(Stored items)
:::::
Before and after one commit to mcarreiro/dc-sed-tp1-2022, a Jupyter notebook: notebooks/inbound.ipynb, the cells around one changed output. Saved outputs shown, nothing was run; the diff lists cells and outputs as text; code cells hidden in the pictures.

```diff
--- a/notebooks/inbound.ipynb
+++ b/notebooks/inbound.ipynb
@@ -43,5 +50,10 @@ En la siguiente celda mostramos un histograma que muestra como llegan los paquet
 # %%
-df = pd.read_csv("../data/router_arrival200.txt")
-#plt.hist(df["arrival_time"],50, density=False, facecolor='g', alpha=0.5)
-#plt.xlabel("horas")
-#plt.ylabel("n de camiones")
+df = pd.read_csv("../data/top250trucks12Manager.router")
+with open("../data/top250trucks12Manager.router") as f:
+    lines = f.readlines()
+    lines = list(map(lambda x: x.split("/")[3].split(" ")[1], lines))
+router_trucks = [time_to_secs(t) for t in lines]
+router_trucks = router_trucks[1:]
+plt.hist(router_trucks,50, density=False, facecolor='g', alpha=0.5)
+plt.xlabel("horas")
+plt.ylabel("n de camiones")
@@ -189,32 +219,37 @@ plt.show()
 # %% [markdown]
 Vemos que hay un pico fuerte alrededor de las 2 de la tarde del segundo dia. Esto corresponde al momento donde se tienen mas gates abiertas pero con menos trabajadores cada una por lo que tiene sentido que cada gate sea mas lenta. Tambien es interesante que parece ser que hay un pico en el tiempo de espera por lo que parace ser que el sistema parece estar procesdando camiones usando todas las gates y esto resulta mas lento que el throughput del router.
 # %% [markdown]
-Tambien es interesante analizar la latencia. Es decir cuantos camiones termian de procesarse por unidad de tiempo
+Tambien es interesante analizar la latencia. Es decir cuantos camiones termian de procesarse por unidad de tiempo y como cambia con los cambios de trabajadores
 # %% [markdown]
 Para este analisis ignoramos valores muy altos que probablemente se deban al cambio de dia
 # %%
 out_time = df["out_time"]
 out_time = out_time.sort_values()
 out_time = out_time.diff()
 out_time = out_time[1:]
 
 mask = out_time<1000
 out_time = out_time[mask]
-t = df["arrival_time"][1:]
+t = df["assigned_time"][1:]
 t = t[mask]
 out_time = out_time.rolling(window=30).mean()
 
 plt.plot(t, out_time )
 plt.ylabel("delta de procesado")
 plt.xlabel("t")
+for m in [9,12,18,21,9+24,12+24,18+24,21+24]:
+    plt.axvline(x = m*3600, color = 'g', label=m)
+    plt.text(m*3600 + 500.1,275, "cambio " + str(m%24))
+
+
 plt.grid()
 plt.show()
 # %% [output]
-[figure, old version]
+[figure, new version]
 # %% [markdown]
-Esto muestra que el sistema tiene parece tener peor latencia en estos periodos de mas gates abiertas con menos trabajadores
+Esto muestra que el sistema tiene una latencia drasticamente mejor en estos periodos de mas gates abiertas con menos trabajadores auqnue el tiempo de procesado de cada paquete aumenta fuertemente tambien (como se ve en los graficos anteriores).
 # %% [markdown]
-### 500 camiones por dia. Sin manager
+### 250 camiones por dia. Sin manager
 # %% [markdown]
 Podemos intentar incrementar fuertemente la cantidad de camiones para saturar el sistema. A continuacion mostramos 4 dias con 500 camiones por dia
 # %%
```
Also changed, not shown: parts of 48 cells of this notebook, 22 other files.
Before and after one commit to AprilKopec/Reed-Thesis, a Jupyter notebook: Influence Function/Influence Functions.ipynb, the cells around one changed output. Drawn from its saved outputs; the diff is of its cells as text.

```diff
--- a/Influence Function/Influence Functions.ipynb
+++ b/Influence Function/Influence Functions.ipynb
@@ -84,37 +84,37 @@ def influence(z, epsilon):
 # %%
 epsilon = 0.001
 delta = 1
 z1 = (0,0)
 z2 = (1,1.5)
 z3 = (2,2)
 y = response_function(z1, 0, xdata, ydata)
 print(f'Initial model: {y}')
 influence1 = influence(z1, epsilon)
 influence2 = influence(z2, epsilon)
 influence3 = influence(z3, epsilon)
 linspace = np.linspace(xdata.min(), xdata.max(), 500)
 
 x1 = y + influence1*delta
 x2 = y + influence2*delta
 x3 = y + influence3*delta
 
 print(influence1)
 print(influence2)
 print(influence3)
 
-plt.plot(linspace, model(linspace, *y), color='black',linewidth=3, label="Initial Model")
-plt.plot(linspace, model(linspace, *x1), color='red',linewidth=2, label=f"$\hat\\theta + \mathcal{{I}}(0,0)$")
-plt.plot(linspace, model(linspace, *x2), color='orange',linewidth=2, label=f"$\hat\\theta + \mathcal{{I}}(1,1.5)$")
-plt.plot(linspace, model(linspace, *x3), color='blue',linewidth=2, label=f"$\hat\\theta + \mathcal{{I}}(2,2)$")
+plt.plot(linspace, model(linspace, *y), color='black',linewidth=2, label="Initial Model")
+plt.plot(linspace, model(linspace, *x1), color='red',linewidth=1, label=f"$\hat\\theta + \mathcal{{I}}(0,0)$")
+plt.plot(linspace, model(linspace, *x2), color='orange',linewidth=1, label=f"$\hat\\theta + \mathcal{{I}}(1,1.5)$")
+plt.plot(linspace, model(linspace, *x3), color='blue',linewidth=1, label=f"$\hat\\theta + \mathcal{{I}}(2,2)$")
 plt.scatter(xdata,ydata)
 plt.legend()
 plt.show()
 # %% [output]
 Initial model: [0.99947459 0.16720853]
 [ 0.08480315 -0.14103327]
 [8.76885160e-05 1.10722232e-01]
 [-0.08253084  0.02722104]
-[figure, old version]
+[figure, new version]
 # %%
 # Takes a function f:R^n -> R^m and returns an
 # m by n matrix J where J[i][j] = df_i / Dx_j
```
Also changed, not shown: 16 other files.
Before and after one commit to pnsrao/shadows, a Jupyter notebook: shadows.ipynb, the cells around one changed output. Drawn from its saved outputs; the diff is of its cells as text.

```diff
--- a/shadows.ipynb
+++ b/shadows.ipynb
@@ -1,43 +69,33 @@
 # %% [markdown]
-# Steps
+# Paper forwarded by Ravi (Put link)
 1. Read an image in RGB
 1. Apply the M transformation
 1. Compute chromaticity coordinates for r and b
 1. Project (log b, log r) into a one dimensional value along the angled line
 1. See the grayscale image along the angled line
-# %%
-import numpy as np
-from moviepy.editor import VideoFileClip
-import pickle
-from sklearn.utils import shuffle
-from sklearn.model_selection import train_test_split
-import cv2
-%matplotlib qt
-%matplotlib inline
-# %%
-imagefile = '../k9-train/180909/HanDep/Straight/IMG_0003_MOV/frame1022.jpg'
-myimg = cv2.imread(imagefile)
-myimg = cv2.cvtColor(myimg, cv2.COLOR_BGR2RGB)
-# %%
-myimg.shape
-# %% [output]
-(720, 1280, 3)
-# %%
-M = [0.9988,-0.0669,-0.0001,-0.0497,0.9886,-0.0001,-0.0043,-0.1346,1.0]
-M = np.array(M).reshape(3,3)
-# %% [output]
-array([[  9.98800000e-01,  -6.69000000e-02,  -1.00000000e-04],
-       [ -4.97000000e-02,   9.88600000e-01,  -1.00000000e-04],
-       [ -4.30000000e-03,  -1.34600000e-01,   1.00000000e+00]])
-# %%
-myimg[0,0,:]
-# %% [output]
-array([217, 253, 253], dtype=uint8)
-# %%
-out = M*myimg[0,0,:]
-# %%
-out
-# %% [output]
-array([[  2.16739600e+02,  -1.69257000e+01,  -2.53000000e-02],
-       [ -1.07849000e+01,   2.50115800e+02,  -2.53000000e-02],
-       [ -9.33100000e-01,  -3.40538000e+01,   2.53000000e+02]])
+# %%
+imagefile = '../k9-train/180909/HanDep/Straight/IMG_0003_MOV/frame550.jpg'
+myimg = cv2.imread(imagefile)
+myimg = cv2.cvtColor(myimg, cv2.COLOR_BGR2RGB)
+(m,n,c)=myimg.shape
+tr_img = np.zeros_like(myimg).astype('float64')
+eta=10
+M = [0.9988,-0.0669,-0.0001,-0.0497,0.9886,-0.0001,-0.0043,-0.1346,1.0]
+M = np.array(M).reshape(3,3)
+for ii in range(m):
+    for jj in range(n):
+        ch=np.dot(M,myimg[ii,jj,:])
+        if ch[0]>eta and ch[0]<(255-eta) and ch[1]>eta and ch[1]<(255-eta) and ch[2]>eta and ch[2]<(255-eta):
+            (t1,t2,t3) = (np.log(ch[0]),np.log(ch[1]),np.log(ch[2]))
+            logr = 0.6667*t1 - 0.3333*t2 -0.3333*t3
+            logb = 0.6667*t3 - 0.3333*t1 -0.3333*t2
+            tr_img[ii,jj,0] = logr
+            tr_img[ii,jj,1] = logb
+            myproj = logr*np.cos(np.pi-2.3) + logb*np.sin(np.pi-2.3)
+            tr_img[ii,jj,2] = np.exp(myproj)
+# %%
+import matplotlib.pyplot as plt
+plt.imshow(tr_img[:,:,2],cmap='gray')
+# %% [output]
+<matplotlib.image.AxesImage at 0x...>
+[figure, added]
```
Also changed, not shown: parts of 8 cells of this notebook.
:::::
Copy out each line of the entries where the word "HanDep" is found.

-imagefile = '../k9-train/180909/HanDep/Straight/IMG_0003_MOV/frame1022.jpg'
+imagefile = '../k9-train/180909/HanDep/Straight/IMG_0003_MOV/frame550.jpg'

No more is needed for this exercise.